### WORK ORDER
The text of every record, exactly as given and with no pictures, should be your output.
Top of STUDY MATERIAL
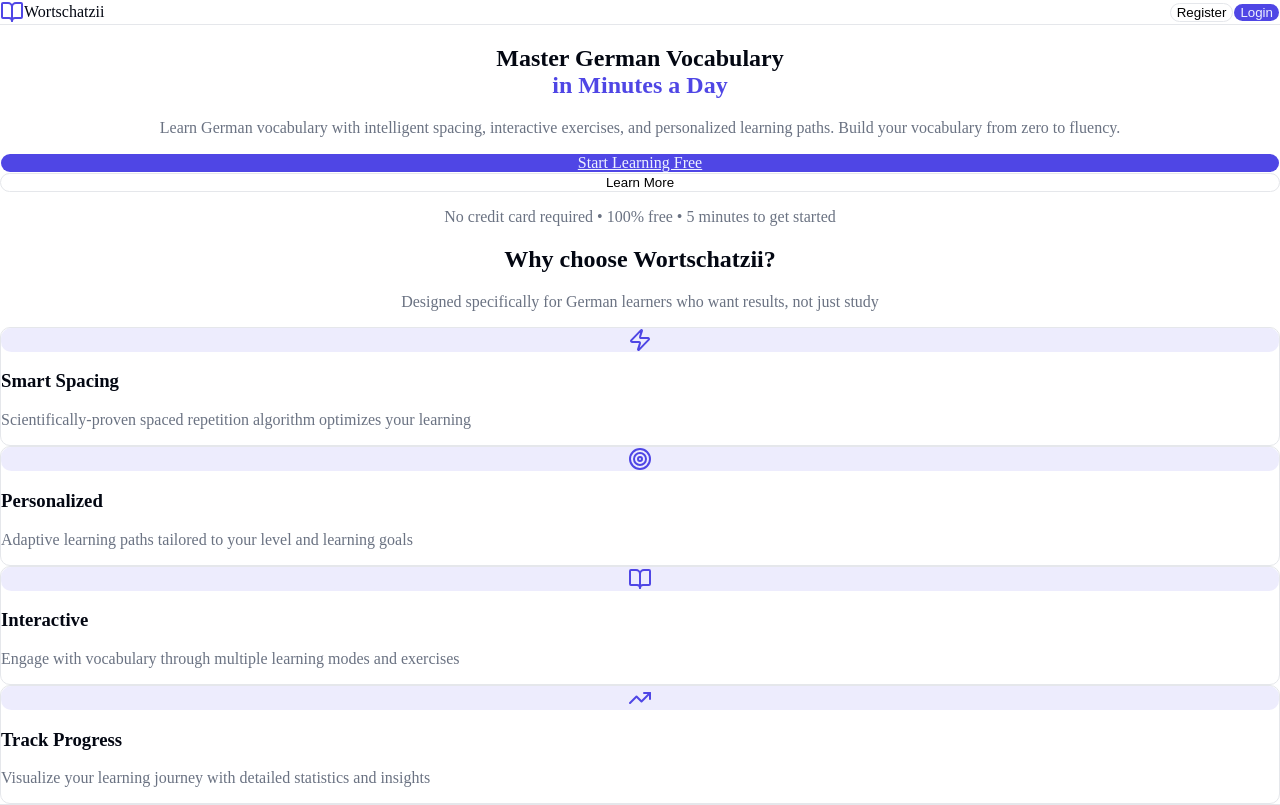
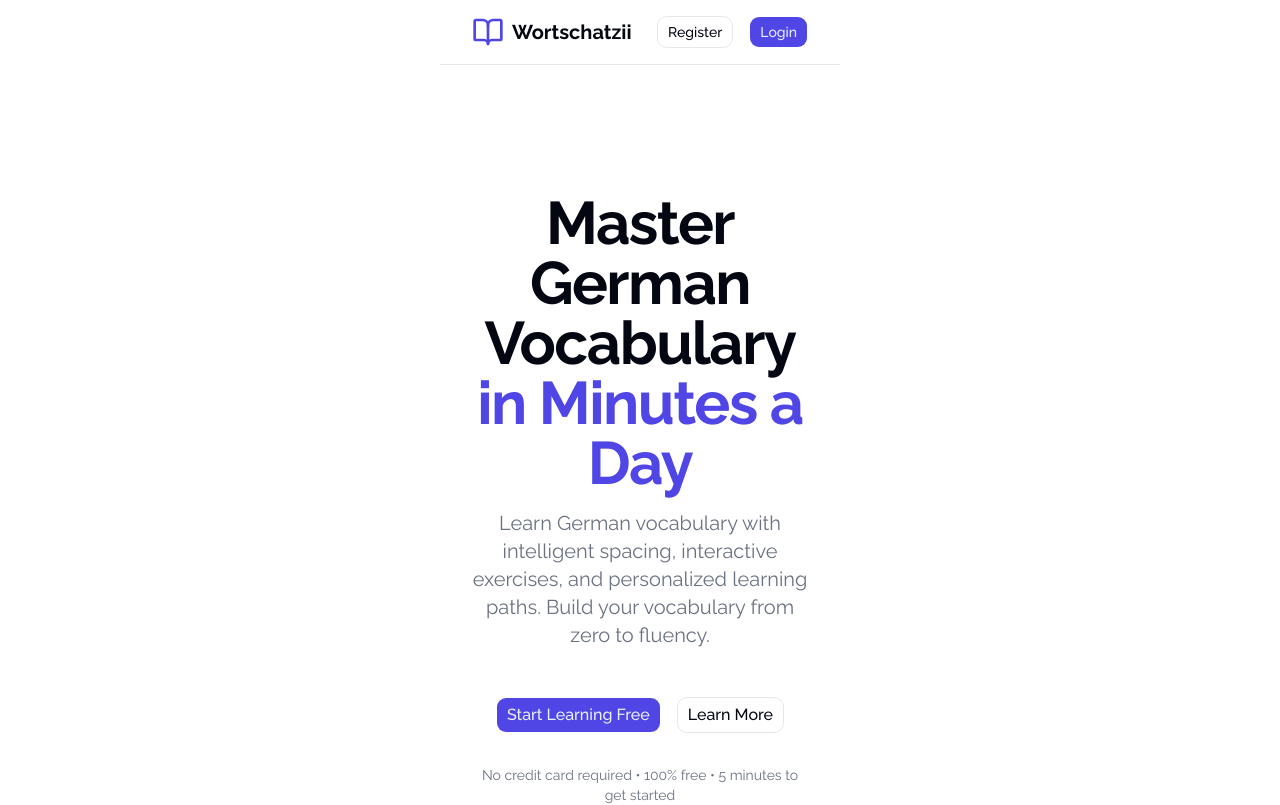
Before and after one commit to Mustafa-Filiz/German-Vocabulary, a Next.js app: page / in a window 1280 px wide. Shown: the top 805 px of the page. Built offline with nearby package versions, Linux system fonts and the light colour scheme.

Commit message:
feat: update globals.css to use Tailwind CSS imports and upgrade @tailwindcss/postcss to version 4.1.18

```diff
--- a/app/globals.css
+++ b/app/globals.css
@@ -1,6 +1,6 @@
-@tailwind base;
-@tailwind components;
-@tailwind utilities;
+@import "tailwindcss";
+@import "tw-animate-css";
+@import "shadcn/tailwind.css";
 
 @custom-variant dark (&:is(.dark *));
 
--- a/package.json
+++ b/package.json
@@ -28,22 +28,20 @@
     "react-hook-form": "^7.71.1",
     "shadcn": "^3.8.4",
     "sonner": "^2.0.7",
+    "@tailwindcss/postcss": "^4.1.18",
+    "tailwindcss": "^4.1.18",
     "tailwind-merge": "^3.4.0",
     "tw-animate-css": "^1.4.0",
     "zod": "^4.3.6"
   },
   "devDependencies": {
-    "@tailwindcss/postcss": "^4.0.0",
     "@types/node": "^20",
     "@types/pg": "^8.16.0",
     "@types/react": "^19",
     "@types/react-dom": "^19",
-    "autoprefixer": "^10.4.24",
     "eslint": "^9",
     "eslint-config-next": "16.1.6",
-    "postcss": "^8.5.6",
     "prisma": "^7.3.0",
-    "tailwindcss": "^4.1.18",
     "tsx": "^4.21.0",
     "typescript": "^5"
   }
```
Also changed, not shown: 1 other file (tests, documents, lock files or other folders).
Bottom of STUDY MATERIAL
### ANSWER FOR THE TASK
Before and after one commit to Mustafa-Filiz/German-Vocabulary, a Next.js app: page / in a window 1280 px wide. Shown: the top 805 px of the page. Built offline with nearby package versions, Linux system fonts and the light colour scheme.

Commit message:
feat: update globals.css to use Tailwind CSS imports and upgrade @tailwindcss/postcss to version 4.1.18

```diff
--- a/app/globals.css
+++ b/app/globals.css
@@ -1,6 +1,6 @@
-@tailwind base;
-@tailwind components;
-@tailwind utilities;
+@import "tailwindcss";
+@import "tw-animate-css";
+@import "shadcn/tailwind.css";
 
 @custom-variant dark (&:is(.dark *));
 
--- a/package.json
+++ b/package.json
@@ -28,22 +28,20 @@
     "react-hook-form": "^7.71.1",
     "shadcn": "^3.8.4",
     "sonner": "^2.0.7",
+    "@tailwindcss/postcss": "^4.1.18",
+    "tailwindcss": "^4.1.18",
     "tailwind-merge": "^3.4.0",
     "tw-animate-css": "^1.4.0",
     "zod": "^4.3.6"
   },
   "devDependencies": {
-    "@tailwindcss/postcss": "^4.0.0",
     "@types/node": "^20",
     "@types/pg": "^8.16.0",
     "@types/react": "^19",
     "@types/react-dom": "^19",
-    "autoprefixer": "^10.4.24",
     "eslint": "^9",
     "eslint-config-next": "16.1.6",
-    "postcss": "^8.5.6",
     "prisma": "^7.3.0",
-    "tailwindcss": "^4.1.18",
     "tsx": "^4.21.0",
     "typescript": "^5"
   }
```
Also changed, not shown: 1 other file (tests, documents, lock files or other folders).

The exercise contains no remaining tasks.